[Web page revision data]
◆ ◆ ◆ ◆

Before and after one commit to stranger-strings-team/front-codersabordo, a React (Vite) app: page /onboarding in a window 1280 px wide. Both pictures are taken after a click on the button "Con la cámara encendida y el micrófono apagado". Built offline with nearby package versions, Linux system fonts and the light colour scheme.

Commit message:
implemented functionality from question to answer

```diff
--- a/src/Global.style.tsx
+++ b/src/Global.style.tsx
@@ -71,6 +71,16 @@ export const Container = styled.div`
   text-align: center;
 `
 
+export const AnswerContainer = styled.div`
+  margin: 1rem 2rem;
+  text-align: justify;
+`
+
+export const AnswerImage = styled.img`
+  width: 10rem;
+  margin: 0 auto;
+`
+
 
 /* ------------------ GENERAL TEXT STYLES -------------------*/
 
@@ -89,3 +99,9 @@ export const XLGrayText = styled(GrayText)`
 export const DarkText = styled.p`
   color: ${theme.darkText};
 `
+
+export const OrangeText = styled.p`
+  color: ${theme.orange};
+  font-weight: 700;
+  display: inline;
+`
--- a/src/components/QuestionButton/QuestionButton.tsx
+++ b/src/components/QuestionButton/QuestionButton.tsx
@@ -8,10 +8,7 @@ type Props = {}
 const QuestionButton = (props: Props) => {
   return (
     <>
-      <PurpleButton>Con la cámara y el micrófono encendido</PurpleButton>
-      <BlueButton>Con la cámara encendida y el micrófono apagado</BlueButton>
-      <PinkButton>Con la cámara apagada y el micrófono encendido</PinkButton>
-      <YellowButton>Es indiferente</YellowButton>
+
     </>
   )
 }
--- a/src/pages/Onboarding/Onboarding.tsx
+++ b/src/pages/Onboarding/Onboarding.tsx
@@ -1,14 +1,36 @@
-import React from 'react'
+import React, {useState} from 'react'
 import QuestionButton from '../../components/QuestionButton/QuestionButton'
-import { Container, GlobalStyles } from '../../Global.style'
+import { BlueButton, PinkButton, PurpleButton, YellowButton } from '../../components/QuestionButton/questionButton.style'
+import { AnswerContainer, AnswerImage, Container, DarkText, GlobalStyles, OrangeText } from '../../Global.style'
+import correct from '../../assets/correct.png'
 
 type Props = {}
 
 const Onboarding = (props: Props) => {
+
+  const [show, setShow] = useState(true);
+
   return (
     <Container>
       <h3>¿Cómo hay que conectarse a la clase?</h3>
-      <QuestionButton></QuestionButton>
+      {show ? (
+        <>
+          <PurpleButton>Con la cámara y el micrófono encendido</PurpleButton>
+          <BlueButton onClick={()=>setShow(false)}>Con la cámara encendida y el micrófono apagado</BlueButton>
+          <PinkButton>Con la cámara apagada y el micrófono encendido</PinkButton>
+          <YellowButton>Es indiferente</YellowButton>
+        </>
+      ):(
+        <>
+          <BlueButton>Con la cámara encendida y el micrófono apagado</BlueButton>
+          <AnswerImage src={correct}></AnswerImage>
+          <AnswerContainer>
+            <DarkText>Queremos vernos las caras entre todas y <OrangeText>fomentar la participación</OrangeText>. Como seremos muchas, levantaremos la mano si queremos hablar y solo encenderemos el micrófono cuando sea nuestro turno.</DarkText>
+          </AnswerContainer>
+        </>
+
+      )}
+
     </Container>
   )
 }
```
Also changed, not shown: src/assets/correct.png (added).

◆ ◆ ◆ ◆

What is being asked:
Return every record above exactly, line by line.

Exercise output:
Before and after one commit to stranger-strings-team/front-codersabordo, a React (Vite) app: page /onboarding in a window 1280 px wide. Both pictures are taken after a click on the button "Con la cámara encendida y el micrófono apagado". Built offline with nearby package versions, Linux system fonts and the light colour scheme.

Commit message:
implemented functionality from question to answer

```diff
--- a/src/Global.style.tsx
+++ b/src/Global.style.tsx
@@ -71,6 +71,16 @@ export const Container = styled.div`
   text-align: center;
 `
 
+export const AnswerContainer = styled.div`
+  margin: 1rem 2rem;
+  text-align: justify;
+`
+
+export const AnswerImage = styled.img`
+  width: 10rem;
+  margin: 0 auto;
+`
+
 
 /* ------------------ GENERAL TEXT STYLES -------------------*/
 
@@ -89,3 +99,9 @@ export const XLGrayText = styled(GrayText)`
 export const DarkText = styled.p`
   color: ${theme.darkText};
 `
+
+export const OrangeText = styled.p`
+  color: ${theme.orange};
+  font-weight: 700;
+  display: inline;
+`
--- a/src/components/QuestionButton/QuestionButton.tsx
+++ b/src/components/QuestionButton/QuestionButton.tsx
@@ -8,10 +8,7 @@ type Props = {}
 const QuestionButton = (props: Props) => {
   return (
     <>
-      <PurpleButton>Con la cámara y el micrófono encendido</PurpleButton>
-      <BlueButton>Con la cámara encendida y el micrófono apagado</BlueButton>
-      <PinkButton>Con la cámara apagada y el micrófono encendido</PinkButton>
-      <YellowButton>Es indiferente</YellowButton>
+
     </>
   )
 }
--- a/src/pages/Onboarding/Onboarding.tsx
+++ b/src/pages/Onboarding/Onboarding.tsx
@@ -1,14 +1,36 @@
-import React from 'react'
+import React, {useState} from 'react'
 import QuestionButton from '../../components/QuestionButton/QuestionButton'
-import { Container, GlobalStyles } from '../../Global.style'
+import { BlueButton, PinkButton, PurpleButton, YellowButton } from '../../components/QuestionButton/questionButton.style'
+import { AnswerContainer, AnswerImage, Container, DarkText, GlobalStyles, OrangeText } from '../../Global.style'
+import correct from '../../assets/correct.png'
 
 type Props = {}
 
 const Onboarding = (props: Props) => {
+
+  const [show, setShow] = useState(true);
+
   return (
     <Container>
       <h3>¿Cómo hay que conectarse a la clase?</h3>
-      <QuestionButton></QuestionButton>
+      {show ? (
+        <>
+          <PurpleButton>Con la cámara y el micrófono encendido</PurpleButton>
+          <BlueButton onClick={()=>setShow(false)}>Con la cámara encendida y el micrófono apagado</BlueButton>
+          <PinkButton>Con la cámara apagada y el micrófono encendido</PinkButton>
+          <YellowButton>Es indiferente</YellowButton>
+        </>
+      ):(
+        <>
+          <BlueButton>Con la cámara encendida y el micrófono apagado</BlueButton>
+          <AnswerImage src={correct}></AnswerImage>
+          <AnswerContainer>
+            <DarkText>Queremos vernos las caras entre todas y <OrangeText>fomentar la participación</OrangeText>. Como seremos muchas, levantaremos la mano si queremos hablar y solo encenderemos el micrófono cuando sea nuestro turno.</DarkText>
+          </AnswerContainer>
+        </>
+
+      )}
+
     </Container>
   )
 }
```
Also changed, not shown: src/assets/correct.png (added).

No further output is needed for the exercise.